The rest of the food is just not so great. The "Tasty Morsels" are not very tasty. Pork buns a la David Chang taste more of smokey char than of sweet-porky-scallion-cucumber harmony, and pork dumplings just aren't porky enough and the wrappers have no flavor and a cardboard-like texture. But these dishes are tame anyway, they're not what gets you in the door. The adventure at ZuZu comes in the form of Green Curry-Miso Ramen and Hot and Sour Ramen with Shrimp. And neither or them work, even when suspending my purist's view of what ramen should be.

We found Green Curry-Miso ramen to be unpalatable, and I love green curry, my favorite of the Thai curries.
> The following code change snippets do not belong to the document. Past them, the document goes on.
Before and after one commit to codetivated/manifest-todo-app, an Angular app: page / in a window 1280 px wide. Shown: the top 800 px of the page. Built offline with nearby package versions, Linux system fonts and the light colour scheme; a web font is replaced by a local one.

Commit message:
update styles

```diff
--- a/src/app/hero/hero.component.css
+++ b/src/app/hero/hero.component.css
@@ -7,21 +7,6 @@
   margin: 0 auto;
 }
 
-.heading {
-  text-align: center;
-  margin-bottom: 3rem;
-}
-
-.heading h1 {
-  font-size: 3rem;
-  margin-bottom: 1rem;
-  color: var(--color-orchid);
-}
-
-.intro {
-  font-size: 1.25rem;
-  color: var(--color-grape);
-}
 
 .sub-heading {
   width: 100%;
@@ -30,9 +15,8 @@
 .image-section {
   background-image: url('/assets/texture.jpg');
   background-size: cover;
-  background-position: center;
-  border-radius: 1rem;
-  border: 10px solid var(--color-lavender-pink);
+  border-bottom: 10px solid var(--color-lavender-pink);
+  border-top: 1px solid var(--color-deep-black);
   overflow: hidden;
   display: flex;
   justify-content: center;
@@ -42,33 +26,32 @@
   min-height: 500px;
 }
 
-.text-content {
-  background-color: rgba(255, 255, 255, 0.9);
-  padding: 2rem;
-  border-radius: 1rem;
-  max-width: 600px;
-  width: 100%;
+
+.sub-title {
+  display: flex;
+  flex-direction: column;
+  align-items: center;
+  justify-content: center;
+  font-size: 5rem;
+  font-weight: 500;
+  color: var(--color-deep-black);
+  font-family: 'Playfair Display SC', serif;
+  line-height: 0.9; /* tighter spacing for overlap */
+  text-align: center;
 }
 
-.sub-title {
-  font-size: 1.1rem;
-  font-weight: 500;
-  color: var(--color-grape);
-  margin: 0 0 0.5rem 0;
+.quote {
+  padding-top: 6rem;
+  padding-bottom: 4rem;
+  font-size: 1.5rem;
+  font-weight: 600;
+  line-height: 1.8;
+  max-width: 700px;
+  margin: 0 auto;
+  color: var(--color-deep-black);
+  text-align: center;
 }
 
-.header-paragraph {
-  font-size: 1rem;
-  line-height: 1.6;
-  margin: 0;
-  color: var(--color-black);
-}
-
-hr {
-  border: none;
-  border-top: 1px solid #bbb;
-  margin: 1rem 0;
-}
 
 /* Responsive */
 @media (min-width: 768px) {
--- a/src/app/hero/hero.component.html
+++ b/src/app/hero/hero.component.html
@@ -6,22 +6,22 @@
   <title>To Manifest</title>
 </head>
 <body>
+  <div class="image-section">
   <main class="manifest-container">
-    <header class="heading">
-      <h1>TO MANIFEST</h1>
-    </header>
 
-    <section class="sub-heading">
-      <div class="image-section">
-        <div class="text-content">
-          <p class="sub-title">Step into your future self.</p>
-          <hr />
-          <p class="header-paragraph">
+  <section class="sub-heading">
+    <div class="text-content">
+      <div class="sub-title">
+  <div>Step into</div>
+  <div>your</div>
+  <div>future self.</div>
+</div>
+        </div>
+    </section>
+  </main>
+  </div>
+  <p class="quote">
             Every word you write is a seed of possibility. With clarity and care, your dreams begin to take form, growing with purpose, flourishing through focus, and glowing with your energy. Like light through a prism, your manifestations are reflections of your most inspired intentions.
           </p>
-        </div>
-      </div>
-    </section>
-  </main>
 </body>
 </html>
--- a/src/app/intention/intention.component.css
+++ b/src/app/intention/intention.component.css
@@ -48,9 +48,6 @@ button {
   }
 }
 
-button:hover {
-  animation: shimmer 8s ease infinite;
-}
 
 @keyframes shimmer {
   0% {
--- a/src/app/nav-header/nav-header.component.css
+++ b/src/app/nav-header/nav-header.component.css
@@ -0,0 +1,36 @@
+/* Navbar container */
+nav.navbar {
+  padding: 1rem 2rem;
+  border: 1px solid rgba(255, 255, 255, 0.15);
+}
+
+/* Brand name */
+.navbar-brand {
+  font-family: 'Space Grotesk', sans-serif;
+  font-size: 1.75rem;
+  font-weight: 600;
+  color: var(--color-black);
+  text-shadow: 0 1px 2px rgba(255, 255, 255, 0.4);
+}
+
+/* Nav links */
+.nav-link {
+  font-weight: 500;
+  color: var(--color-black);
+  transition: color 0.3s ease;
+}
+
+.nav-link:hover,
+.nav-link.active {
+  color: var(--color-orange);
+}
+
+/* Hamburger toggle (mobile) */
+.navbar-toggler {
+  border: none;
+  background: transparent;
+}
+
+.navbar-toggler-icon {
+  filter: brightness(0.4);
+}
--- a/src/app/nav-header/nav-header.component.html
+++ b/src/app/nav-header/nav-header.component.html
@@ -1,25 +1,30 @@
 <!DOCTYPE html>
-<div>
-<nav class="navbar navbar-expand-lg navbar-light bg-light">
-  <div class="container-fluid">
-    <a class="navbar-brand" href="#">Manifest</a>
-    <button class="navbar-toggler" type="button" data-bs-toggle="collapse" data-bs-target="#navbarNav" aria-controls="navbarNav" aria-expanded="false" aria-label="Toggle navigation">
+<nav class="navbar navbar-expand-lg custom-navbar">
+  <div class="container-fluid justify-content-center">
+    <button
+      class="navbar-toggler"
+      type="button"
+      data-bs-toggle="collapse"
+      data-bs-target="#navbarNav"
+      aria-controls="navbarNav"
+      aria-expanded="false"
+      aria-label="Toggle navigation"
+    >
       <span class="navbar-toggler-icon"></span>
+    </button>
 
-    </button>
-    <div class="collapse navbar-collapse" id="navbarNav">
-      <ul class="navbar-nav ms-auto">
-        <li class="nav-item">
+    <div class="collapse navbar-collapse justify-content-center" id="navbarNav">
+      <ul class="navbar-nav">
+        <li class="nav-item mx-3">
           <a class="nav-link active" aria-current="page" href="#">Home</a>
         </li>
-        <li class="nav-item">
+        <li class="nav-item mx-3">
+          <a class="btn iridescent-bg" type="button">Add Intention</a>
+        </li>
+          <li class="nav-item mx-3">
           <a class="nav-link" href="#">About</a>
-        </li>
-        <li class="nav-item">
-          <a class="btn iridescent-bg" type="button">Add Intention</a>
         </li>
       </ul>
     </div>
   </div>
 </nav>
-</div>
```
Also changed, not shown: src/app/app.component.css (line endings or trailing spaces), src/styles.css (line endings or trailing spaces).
The broth here is simply overwhelming, though, the noodles and toppings cannot compete with the chili-lemongrass-kafir lime leaf intensity. It's war in a bowl, and it's just no fun. Hot and Sour Ramen is better, the broth more mellow, although it is definitely hot and sour, like Tom Yum soup in a Thai place. The problem here is the toppings - there are lots of small, tasteless, stringy, totally cheap shrimp. Save them, and give me one nice prawn, the way there is one slice of really nice charshu in the ZuZu ramen. There are also some little halved cherry tomatoes and big basil leaves, neither of which elevate the dish.

Sounds like I hate the place, but I don't. I would go there happily, but for ZuZu Ramen only, and as a neighborhood option, not as a first choice for ramen.


Peter Liem said...

Your descriptions make me think of eating ramen in Paris. I have similar sentiments—you can find ramen that is palatable, if not entirely authentic (although thankfully, Green Curry-Miso ramen, which sounds like some unholy and misshapen spawn of the devil, has not arrived here), but the only reason I eat it is because it's the "neighborhood" (i.e. located in France) option, and it's far cheaper than a JAL ticket to Tokyo.

Vinotas said...

Try Menkuitei or Rai Rai Ken, both in Manhattan and fantastic for authentic ramen (and cheap!). Ippudo's OK.

Peter Liem said...

Didn't you read Brooklynguy's post about Manhattan ramen temples? Rai Rai Ken is one of his favorites. I'm sorry to say that I find Menkuitei exceedingly poor. And, if you make allowances for style (i.e. tonkotsu vs. shoyu or shio), I don't see how any NYC ramen house (or I should say NY area, as I include Santoka) is better than Ippudo. But to each his own.

Vinotas said...

Nope, missed that post. The last few times I was at Ippudo it was very average, perhaps a revisit is in order. I just went to Menkuitei today and it was very good, though I do prefer Rai Rai Ken.

Brooklynguy said...

hey my two friends! the world is falling apart at the seams and we, happily, are on the same team, so let patience reign.

michel - don't worry about not reading the ramen temple link, i don't always read the links either. i know peter didn't mean to be snippy, he just gets frustrated as a professional,the way i'm sure you do, when people leave comments on his blog that show that they aren't getting what he's writing. okay, you missed the fact that i wrote all about rai rai ken, but that's alright with me. i'm just glad that you're reading. if you have time to read the links, all the better. if not, that's fine too.

and peter is so typically kind and gentlemanly that it's easy to forgive him on the rare occasion that he gets snippy.

Vinotas said...

BG, I didn't read it as snippy. I have pretty thick skin, in this business you have to or you're dead meat.

No harm, no foul!